I’m excited and pleased to see the level of commitment and enthusiasm for Wilderness Character Monitoring from all levels of the Forest Service and our partners. This 2018 pilot year has been both challenging and inspiring and I am looking forward to continuing implementation until all 445 wildernesses have a baseline and we can, for the first time, see trends in how our stewardship actions are affecting wilderness character.

MARY EMERICK is a natural resource specialist who served as the Forest Service National Wilderness Character Monitoring manager during the pilot year of USDA Forest Service WCM implementation. Her background is in wilderness and recreation planning; email: Memerick@fs.fed.us. JACOB WALL works for the Society for Wilderness Stewardship as a Wilderness Character Monitoring leader on the WCM Central Team.
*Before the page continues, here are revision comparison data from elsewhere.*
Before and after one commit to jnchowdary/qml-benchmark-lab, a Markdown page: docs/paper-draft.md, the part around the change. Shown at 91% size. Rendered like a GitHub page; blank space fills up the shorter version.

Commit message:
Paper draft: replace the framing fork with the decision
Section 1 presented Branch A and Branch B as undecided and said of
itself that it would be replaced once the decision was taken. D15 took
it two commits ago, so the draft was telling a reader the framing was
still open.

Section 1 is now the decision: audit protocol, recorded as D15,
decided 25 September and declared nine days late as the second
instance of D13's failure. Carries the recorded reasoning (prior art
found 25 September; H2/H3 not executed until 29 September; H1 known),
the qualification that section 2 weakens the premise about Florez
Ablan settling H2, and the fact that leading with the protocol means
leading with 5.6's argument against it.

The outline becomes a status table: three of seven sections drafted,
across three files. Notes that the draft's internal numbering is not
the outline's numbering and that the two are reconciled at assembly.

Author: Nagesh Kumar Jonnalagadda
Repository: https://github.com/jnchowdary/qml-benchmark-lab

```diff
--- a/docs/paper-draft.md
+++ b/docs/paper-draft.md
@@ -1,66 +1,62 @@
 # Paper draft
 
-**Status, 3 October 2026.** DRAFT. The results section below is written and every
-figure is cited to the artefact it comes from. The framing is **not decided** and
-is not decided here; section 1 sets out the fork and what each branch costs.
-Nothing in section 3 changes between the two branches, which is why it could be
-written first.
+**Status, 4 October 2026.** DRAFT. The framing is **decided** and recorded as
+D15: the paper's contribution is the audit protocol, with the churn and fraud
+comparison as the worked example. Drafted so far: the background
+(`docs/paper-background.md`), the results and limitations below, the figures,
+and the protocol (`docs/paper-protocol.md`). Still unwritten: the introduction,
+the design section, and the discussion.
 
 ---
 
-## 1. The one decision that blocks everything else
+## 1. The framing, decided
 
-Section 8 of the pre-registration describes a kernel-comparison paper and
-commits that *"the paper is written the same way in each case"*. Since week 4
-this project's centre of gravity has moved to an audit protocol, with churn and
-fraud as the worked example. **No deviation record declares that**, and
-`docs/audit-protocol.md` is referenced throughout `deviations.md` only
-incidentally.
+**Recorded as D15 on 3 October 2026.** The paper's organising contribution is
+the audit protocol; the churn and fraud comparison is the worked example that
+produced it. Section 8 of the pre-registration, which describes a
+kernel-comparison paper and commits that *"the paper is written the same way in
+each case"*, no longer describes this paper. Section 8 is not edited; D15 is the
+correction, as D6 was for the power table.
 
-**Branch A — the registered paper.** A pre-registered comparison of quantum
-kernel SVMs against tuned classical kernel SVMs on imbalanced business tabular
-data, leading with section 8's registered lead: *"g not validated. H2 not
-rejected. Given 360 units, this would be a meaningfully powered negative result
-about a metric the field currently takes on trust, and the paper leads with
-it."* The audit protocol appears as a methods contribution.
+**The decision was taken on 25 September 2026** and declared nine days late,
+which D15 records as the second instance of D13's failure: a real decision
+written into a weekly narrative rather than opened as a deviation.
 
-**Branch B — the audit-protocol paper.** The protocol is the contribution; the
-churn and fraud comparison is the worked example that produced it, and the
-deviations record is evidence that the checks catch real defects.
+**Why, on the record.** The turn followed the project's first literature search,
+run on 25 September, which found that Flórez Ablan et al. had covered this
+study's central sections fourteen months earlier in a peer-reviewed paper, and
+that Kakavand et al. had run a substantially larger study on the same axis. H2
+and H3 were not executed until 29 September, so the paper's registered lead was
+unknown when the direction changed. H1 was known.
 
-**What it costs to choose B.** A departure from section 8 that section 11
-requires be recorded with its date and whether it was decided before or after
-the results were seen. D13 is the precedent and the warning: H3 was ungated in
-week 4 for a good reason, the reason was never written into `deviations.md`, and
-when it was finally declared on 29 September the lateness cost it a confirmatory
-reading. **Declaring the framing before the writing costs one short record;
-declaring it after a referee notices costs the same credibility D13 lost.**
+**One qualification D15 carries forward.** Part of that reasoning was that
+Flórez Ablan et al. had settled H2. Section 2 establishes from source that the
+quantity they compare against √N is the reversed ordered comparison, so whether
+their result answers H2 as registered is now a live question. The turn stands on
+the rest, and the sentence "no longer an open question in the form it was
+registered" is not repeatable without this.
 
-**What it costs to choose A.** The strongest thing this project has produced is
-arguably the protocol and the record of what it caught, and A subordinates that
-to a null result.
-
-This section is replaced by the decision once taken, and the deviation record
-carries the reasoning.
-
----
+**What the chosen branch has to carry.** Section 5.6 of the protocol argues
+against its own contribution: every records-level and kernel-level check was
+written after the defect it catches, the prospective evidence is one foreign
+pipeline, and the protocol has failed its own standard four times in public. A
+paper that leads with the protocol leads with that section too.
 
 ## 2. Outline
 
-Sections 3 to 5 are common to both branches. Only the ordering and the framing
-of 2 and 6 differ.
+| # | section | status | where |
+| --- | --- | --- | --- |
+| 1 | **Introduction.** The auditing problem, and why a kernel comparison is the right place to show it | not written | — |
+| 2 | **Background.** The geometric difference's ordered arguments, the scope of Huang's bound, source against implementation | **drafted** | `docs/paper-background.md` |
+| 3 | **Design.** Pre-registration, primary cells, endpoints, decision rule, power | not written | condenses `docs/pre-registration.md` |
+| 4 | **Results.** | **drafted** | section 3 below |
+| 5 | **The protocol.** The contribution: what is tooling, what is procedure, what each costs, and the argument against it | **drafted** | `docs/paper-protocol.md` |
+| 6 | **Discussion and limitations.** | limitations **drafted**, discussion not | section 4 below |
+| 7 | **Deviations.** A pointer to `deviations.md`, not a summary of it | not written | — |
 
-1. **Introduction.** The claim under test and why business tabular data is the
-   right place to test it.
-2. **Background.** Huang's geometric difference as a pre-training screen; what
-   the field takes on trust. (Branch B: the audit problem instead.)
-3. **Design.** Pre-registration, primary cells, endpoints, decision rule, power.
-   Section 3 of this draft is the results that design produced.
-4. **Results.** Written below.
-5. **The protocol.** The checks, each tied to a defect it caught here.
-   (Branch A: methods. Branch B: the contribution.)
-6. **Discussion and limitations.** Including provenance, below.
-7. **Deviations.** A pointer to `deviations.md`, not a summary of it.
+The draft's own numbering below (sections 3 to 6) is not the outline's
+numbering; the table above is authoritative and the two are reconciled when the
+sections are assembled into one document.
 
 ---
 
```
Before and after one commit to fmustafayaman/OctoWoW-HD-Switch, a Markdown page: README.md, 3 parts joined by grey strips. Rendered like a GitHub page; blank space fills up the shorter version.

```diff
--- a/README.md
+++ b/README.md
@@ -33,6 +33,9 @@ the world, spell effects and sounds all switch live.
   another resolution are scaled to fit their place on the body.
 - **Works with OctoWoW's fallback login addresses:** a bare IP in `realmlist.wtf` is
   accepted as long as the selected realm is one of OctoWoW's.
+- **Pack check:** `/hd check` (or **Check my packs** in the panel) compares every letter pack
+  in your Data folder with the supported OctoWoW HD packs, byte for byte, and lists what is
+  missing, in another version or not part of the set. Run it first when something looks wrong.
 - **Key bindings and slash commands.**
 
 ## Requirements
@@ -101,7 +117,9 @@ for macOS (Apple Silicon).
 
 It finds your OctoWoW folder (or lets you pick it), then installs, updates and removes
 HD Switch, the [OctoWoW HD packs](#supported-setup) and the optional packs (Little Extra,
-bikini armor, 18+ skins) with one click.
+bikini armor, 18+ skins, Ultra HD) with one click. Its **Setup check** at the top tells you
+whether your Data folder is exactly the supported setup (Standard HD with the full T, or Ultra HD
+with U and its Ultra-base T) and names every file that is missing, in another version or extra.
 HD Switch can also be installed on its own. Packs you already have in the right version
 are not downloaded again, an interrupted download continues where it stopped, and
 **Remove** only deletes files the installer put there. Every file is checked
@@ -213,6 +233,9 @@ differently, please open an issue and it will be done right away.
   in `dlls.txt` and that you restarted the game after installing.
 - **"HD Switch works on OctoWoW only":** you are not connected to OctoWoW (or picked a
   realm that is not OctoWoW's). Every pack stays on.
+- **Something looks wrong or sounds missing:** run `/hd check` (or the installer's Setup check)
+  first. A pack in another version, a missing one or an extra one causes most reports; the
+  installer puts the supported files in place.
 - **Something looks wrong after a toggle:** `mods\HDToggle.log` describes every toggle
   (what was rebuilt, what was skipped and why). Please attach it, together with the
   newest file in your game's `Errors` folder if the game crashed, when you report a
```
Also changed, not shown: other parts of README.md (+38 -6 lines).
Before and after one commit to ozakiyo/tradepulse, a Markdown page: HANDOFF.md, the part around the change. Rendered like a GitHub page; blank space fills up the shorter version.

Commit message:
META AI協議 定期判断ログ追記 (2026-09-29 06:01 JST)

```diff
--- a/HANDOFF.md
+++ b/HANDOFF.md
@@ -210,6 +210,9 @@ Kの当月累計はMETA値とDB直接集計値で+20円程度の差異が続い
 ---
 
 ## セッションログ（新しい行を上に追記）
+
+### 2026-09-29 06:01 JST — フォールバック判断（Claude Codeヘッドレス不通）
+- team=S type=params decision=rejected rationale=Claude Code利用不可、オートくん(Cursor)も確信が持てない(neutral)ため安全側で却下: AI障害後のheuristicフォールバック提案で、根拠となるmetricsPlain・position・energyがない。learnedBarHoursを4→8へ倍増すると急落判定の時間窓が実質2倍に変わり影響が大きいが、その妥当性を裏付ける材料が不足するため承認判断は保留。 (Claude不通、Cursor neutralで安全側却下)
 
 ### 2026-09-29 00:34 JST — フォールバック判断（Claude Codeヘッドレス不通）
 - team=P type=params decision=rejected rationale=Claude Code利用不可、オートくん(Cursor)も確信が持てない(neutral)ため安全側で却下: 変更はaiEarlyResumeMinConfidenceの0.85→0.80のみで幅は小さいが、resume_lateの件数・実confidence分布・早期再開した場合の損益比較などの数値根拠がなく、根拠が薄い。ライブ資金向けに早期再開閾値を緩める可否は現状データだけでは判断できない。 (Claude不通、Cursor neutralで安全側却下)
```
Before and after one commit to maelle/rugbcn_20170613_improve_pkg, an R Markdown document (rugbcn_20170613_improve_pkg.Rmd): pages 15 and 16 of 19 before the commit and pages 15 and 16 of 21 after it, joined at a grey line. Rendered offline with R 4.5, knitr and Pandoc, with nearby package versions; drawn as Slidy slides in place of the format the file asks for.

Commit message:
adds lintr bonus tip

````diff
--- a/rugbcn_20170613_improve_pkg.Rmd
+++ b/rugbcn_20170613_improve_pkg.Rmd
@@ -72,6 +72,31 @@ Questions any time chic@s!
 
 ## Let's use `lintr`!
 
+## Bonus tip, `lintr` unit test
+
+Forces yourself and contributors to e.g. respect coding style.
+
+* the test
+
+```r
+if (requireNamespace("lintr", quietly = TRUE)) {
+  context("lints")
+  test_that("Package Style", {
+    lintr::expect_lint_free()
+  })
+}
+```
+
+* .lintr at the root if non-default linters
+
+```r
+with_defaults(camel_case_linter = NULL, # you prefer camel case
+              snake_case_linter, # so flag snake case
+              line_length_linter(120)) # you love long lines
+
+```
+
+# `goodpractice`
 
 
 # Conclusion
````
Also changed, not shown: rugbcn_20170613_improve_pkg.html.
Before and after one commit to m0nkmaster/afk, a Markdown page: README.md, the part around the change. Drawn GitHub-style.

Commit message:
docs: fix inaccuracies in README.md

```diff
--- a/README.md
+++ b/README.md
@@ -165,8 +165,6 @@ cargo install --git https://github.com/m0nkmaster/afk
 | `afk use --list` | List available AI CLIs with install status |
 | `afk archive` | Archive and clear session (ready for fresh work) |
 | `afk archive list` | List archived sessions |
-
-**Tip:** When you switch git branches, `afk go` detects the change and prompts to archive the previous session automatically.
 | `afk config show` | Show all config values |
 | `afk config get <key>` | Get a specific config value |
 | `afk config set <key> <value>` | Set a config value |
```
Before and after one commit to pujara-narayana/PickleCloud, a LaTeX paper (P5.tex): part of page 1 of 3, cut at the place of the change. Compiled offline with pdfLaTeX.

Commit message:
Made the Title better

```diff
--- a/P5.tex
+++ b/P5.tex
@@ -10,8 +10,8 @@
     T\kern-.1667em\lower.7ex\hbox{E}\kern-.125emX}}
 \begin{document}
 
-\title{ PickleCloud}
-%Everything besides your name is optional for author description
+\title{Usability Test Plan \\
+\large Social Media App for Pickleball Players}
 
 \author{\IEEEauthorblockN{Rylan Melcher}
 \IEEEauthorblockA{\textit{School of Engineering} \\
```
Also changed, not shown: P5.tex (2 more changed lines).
Last year he worked as a Wilderness Fellow in Idaho; email: J.wall@ wildernessstewardship.org.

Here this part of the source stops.